## [Instructions to follow]
Down to the final line, write out the material beneath exactly, without pictures.

## [Data in this exercise]
········

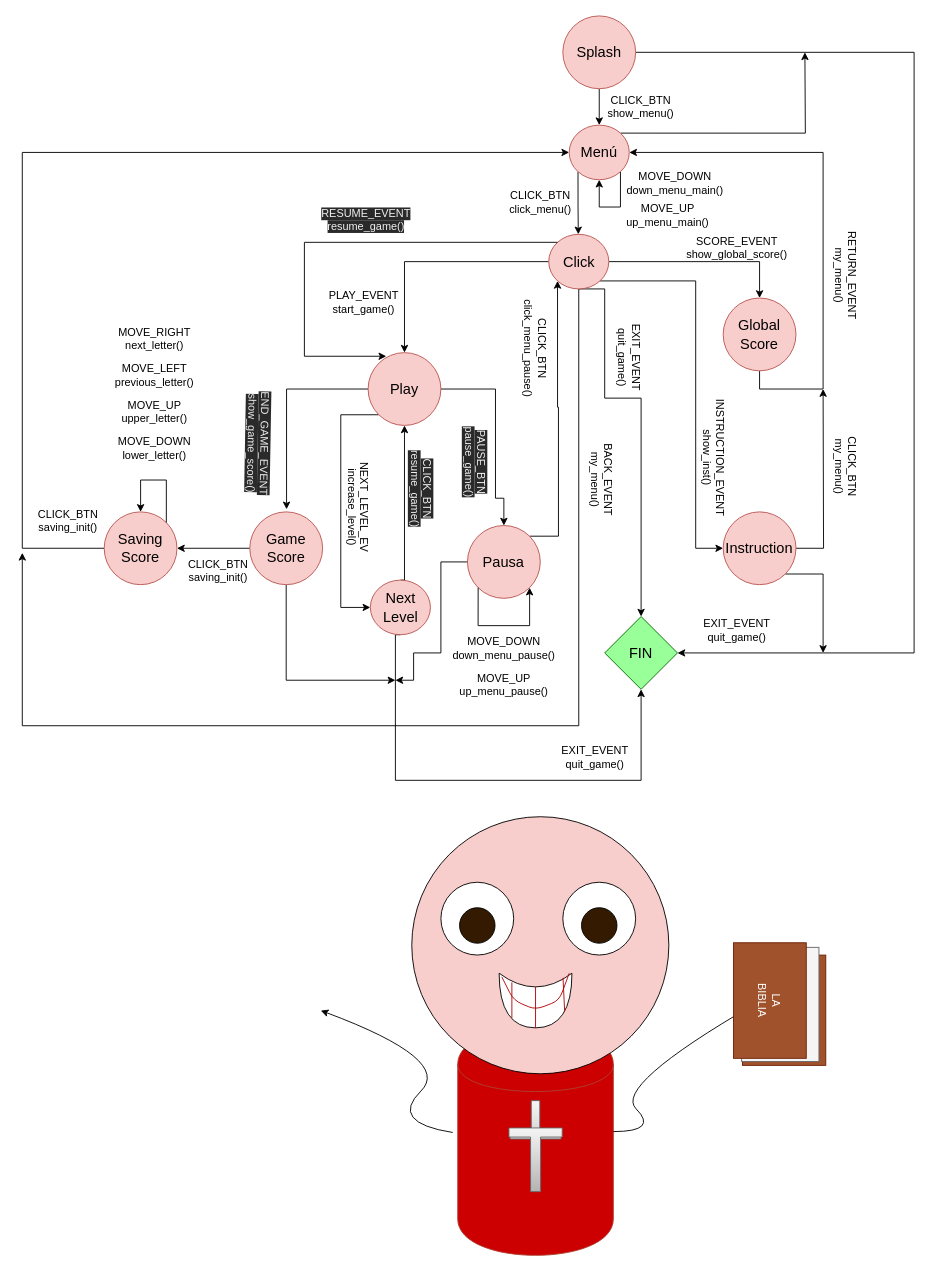
KevinWahle/Programacion-1-TP-Integrador keeps this draw.io diagram as some files/fsm_sketch.dio. Above is the earlier version. Source tidied: cells renumbered, new cells numbered last; positions are measured from the earlier drawing's top-left corner, leaving out a move shared by most shapes. Both pictures are drawn from the tidied source at 91%, with x=0, y=0 at pixel (22, 15).
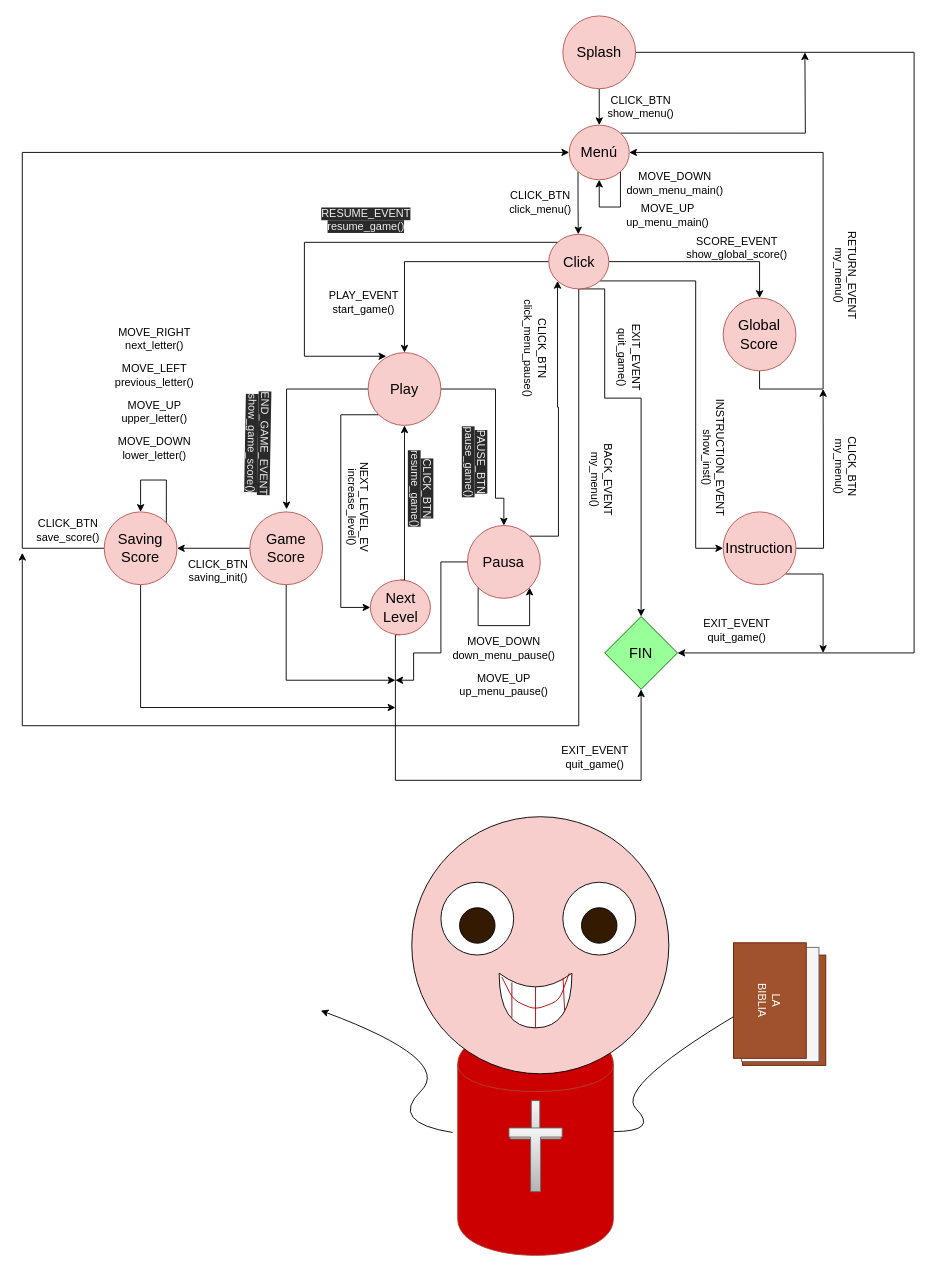
After the change.

Unchanged cells that the change refers to:
```xml
<mxCell id="60" value="Saving&lt;br&gt;Score" style="ellipse;whiteSpace=wrap;html=1;fillColor=#f8cecc;strokeColor=#b85450;fontColor=#000000;fontSize=16;" parent="1" vertex="1">
  <mxGeometry x="90" y="545" width="80" height="80" as="geometry" />
</mxCell>
```

What changed in the source:
```diff
@@
+    <mxCell id="84" style="edgeStyle=orthogonalEdgeStyle;rounded=0;jettySize=auto;html=1;exitX=0.5;exitY=1;exitDx=0;exitDy=0;" parent="1" edge="1" source="60">
+      <mxGeometry relative="1" as="geometry">
+        <mxPoint x="410" y="760" as="targetPoint" />
+        <Array as="points">
+          <mxPoint x="130" y="760" />
+        </Array>
+      </mxGeometry>
+    </mxCell>
@@
-    <mxCell id="83" value="CLICK_BTN&lt;br&gt;saving_init()" style="text;html=1;align=center;verticalAlign=middle;" parent="1" vertex="1">
-      <mxGeometry x="10" y="540" width="80" height="30" as="geometry" />
+    <mxCell id="83" value="CLICK_BTN&lt;br&gt;save_score()" style="text;html=1;align=center;verticalAlign=middle;" parent="1" vertex="1">
+      <mxGeometry x="10" y="550" width="80" height="30" as="geometry" />
     </mxCell>
```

········

## [Written reply]
KevinWahle/Programacion-1-TP-Integrador keeps this draw.io diagram as some files/fsm_sketch.dio. Above is the earlier version. Source tidied: cells renumbered, new cells numbered last; positions are measured from the earlier drawing's top-left corner, leaving out a move shared by most shapes. Both pictures are drawn from the tidied source at 91%, with x=0, y=0 at pixel (22, 15).
After the change.

Unchanged cells that the change refers to:
```xml
<mxCell id="60" value="Saving&lt;br&gt;Score" style="ellipse;whiteSpace=wrap;html=1;fillColor=#f8cecc;strokeColor=#b85450;fontColor=#000000;fontSize=16;" parent="1" vertex="1">
  <mxGeometry x="90" y="545" width="80" height="80" as="geometry" />
</mxCell>
```

What changed in the source:
```diff
@@
+    <mxCell id="84" style="edgeStyle=orthogonalEdgeStyle;rounded=0;jettySize=auto;html=1;exitX=0.5;exitY=1;exitDx=0;exitDy=0;" parent="1" edge="1" source="60">
+      <mxGeometry relative="1" as="geometry">
+        <mxPoint x="410" y="760" as="targetPoint" />
+        <Array as="points">
+          <mxPoint x="130" y="760" />
+        </Array>
+      </mxGeometry>
+    </mxCell>
@@
-    <mxCell id="83" value="CLICK_BTN&lt;br&gt;saving_init()" style="text;html=1;align=center;verticalAlign=middle;" parent="1" vertex="1">
-      <mxGeometry x="10" y="540" width="80" height="30" as="geometry" />
+    <mxCell id="83" value="CLICK_BTN&lt;br&gt;save_score()" style="text;html=1;align=center;verticalAlign=middle;" parent="1" vertex="1">
+      <mxGeometry x="10" y="550" width="80" height="30" as="geometry" />
     </mxCell>
```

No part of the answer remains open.